“You cannot pretend to read a book. Your eyes will give you away. So will your breathing. A person entranced by a book simply forgets to breathe. The house can catch alight and a reader deep in a book will not look up until the wallpaper is in flames.”
Matilda is a headstrong intelligent girl rebelling against her conservative mother in the absence of her working father, making and losing friends in the village and courting the favour of her teacher by throwing herself headlong into a fictional world. So far, so coming-of-age story. Except Matilda lives on “the island” (Bougainville), and the “redskins” and the “rambos” are fighting for independence and Matilda’s village has been cut off from the rest of the world for a few years. Surrounded by chaos, Matilda is entranced by her teacher’s reading of Great Expectations.
The infatuation with Dickens’ Victorian England, with Pip, the loyalty to whom exceeds all reason and some sanity, the jealousy of Estella, is both cute and satisfying. Matilda is transfixed by this other world, the idea of a frosty morning, the idea of London, when she knows nothing more than her tropical cul-de-sac. She takes ownership of Pip fiercely, passionately. But I think all avid readers like to see reading and literature worshipped; a validation of our own addiction. And so I loved Matilda for her need of the story, her yearning for the next chapter.
Jones has written amazing characters in this novel. Mr Watts the stranded white man, displaying public and private loyalty to his mad wife, earning the derision of the villagers. Mr Watts the teacher, stepping in when the government teachers were extracted to safety, teaching the one text he knew and loved and happened to have with him. Mr Watts the peacemaker, keeping the rambos occupied with fireside stories from his early life to keep the fragile calm intact.
Dolores* tries to hold her life together with both hands, to keep her daughter on the straight and narrow, and isn’t afraid to storm into the classroom and tell tales of witches and devils to counteract Mr Watts and his apathetic atheism. She is stubbornly faithful to all she holds dear, even at exceptional personal cost.
Susan Lyons reads this exceptionally – a quiet Pacific island accent for Matilda, a much stronger one for Dolores, and shades of Australian when needed. I assume Lyons is Australian although you wouldn’t know it from the consistency of Matilda’s voice.
Definitely, definitely recommended. Beware the sudden violence about 75% of the way through though.
*I can’t ever write or say the word “Dolores” without thinking it should be followed by “Landingham”, after President Bartlet’s beloved executive assistant in West Wing.

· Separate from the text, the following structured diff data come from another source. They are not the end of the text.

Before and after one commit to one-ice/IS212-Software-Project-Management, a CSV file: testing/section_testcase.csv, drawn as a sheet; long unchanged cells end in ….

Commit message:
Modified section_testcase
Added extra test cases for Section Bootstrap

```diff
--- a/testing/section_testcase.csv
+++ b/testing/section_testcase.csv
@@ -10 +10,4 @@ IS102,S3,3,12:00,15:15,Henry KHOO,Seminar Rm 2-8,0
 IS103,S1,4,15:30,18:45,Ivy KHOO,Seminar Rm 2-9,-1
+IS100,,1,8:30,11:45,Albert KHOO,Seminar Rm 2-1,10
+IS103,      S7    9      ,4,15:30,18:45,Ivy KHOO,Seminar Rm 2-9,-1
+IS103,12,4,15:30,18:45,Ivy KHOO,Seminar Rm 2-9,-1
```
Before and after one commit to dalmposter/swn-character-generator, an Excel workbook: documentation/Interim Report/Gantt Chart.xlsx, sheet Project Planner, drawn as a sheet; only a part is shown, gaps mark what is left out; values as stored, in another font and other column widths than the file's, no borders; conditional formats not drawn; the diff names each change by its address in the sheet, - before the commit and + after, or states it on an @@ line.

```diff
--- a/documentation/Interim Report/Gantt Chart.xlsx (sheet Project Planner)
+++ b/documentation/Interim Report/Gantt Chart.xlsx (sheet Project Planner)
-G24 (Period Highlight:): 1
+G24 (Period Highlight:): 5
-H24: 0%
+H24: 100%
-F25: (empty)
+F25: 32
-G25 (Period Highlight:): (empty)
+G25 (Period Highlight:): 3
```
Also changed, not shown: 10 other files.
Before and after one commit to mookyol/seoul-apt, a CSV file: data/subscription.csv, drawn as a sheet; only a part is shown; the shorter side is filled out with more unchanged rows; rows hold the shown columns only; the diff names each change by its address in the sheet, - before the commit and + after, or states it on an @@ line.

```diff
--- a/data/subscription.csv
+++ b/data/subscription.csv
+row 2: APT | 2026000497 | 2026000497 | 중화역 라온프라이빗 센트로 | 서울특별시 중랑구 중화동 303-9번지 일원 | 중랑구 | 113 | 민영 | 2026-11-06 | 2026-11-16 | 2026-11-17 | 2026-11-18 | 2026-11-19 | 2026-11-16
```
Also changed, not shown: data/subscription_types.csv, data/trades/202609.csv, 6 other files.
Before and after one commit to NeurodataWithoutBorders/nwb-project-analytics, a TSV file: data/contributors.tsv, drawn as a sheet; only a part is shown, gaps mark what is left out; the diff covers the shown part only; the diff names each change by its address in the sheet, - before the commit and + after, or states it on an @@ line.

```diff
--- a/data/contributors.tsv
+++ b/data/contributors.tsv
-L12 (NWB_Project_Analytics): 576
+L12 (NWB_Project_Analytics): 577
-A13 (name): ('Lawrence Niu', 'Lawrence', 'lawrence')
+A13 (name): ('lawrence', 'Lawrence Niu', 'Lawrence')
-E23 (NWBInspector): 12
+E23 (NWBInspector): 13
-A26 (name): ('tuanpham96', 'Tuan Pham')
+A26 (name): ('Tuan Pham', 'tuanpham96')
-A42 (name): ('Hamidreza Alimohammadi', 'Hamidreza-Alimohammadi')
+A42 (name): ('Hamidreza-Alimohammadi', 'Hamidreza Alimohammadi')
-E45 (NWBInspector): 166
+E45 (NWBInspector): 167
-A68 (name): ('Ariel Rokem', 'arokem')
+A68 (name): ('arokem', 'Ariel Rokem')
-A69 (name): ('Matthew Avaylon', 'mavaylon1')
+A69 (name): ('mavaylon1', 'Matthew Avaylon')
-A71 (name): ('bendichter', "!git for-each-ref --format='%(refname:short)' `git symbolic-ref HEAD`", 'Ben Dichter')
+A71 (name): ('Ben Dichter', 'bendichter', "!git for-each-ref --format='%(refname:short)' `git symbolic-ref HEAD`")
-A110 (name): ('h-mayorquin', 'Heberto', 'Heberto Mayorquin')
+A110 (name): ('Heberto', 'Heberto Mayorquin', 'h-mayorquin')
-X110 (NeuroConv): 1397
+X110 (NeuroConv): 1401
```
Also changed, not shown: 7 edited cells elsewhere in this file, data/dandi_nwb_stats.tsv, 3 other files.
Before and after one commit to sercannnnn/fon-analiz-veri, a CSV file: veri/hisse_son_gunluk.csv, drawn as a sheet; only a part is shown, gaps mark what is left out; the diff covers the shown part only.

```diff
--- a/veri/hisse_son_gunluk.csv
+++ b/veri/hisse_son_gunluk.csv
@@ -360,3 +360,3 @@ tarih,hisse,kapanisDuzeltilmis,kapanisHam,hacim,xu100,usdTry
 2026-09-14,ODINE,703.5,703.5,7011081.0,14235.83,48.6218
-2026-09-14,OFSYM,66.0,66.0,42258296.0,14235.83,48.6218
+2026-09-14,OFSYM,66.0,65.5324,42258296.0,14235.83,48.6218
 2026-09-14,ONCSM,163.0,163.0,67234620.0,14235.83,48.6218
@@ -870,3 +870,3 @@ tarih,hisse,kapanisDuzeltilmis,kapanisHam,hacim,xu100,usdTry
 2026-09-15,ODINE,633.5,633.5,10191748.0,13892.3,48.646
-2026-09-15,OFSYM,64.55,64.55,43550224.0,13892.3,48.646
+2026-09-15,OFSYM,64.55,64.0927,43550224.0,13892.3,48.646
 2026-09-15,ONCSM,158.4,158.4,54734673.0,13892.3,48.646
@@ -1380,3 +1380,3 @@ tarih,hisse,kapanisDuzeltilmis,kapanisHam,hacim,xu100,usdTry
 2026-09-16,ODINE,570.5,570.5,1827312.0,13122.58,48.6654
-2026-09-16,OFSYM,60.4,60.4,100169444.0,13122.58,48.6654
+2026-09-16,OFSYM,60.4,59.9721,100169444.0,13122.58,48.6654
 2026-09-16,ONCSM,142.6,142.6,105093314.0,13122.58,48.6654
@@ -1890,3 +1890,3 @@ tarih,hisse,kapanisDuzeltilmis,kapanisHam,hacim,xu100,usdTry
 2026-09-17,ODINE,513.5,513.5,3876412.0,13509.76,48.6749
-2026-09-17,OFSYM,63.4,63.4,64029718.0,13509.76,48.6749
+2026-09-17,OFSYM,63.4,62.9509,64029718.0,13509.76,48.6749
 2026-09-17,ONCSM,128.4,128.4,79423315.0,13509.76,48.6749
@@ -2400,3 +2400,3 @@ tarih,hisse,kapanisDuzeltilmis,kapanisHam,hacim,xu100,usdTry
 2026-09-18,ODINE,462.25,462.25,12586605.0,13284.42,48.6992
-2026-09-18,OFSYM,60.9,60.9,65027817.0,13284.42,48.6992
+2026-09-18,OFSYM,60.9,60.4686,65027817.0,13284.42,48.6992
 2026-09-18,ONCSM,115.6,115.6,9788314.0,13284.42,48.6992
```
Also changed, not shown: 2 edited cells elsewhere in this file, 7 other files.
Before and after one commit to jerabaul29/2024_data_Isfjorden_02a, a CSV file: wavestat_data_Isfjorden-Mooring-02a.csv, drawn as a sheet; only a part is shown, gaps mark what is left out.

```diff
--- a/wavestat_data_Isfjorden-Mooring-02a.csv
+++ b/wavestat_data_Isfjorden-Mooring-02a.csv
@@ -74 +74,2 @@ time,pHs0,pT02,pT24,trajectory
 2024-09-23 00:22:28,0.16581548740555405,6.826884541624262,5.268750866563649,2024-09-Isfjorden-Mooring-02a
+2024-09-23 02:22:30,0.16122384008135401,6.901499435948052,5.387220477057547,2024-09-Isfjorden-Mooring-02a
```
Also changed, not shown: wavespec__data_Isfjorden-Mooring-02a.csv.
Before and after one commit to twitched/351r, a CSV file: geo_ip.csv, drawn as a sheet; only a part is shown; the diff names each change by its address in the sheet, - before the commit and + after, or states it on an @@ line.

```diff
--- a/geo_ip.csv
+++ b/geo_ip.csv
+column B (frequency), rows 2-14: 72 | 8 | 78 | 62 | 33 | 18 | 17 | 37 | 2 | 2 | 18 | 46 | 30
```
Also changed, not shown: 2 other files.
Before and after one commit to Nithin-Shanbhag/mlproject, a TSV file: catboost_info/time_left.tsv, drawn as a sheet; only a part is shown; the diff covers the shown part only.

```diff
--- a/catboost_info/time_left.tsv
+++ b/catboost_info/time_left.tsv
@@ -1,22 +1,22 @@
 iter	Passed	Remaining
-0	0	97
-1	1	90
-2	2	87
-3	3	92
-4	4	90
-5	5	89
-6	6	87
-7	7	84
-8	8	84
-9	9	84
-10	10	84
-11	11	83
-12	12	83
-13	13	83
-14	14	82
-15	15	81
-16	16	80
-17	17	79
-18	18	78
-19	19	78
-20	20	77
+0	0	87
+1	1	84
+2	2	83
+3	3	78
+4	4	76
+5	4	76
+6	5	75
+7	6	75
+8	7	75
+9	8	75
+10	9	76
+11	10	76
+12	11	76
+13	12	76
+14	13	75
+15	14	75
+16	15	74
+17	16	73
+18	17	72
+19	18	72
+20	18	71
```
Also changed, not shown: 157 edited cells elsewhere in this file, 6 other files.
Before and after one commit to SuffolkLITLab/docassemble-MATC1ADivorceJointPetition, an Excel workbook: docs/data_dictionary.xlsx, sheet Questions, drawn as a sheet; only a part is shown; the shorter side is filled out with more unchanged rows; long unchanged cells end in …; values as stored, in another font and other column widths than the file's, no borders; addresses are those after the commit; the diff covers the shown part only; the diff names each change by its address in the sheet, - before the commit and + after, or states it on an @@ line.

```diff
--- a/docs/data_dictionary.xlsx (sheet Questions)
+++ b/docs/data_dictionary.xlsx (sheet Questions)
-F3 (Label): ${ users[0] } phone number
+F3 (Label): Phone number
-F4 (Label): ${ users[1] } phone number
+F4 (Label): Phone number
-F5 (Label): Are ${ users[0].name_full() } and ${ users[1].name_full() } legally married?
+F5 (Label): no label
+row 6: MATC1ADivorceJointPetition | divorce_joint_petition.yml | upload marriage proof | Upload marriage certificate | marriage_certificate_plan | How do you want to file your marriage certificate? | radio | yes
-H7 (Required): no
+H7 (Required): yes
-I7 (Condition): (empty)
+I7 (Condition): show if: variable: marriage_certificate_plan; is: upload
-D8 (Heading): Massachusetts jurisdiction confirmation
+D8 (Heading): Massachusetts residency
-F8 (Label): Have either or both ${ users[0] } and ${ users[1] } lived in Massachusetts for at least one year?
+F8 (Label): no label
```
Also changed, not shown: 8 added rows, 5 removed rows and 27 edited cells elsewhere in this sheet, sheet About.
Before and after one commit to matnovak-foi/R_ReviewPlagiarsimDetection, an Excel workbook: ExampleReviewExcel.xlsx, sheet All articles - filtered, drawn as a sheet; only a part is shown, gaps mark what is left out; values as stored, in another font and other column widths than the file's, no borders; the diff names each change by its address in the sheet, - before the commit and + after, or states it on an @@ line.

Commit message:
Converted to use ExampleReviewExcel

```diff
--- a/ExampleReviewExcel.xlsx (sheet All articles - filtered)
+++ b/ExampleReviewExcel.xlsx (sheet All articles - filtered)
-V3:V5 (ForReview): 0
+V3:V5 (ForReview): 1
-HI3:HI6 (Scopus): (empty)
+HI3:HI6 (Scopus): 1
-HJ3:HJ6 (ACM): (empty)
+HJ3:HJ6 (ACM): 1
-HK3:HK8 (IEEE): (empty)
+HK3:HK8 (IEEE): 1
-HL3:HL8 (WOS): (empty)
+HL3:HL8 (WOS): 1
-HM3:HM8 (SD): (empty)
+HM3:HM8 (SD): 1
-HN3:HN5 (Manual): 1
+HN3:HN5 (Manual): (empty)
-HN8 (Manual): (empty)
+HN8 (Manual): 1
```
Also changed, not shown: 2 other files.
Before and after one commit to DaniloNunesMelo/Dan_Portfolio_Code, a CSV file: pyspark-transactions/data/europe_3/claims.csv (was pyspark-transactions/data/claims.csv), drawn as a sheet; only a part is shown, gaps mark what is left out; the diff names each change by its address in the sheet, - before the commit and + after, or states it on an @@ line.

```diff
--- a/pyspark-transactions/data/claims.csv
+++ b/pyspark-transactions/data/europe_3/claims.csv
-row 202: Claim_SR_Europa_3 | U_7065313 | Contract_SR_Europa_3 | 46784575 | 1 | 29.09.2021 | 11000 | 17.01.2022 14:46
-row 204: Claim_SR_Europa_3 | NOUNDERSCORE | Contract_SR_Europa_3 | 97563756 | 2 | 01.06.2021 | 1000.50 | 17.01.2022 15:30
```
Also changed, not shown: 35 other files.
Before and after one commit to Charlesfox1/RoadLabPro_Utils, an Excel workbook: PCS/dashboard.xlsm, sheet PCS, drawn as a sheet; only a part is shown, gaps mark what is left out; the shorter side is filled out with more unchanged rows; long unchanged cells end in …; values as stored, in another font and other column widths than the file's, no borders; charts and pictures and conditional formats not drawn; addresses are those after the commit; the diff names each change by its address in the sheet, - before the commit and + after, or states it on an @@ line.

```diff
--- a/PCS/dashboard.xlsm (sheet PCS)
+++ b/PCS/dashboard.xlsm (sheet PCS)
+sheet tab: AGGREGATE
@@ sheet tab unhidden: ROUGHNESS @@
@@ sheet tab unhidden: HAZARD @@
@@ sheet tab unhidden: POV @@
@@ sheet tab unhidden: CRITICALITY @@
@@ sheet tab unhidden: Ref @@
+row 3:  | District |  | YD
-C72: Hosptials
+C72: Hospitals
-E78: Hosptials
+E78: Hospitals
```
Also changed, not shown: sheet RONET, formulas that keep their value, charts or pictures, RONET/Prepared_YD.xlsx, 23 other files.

audio edition, narrated by Susan Lyons, borrowed from the library. To order from Amazon through an affiliate link from which I will earn a few pennies towards this site, click here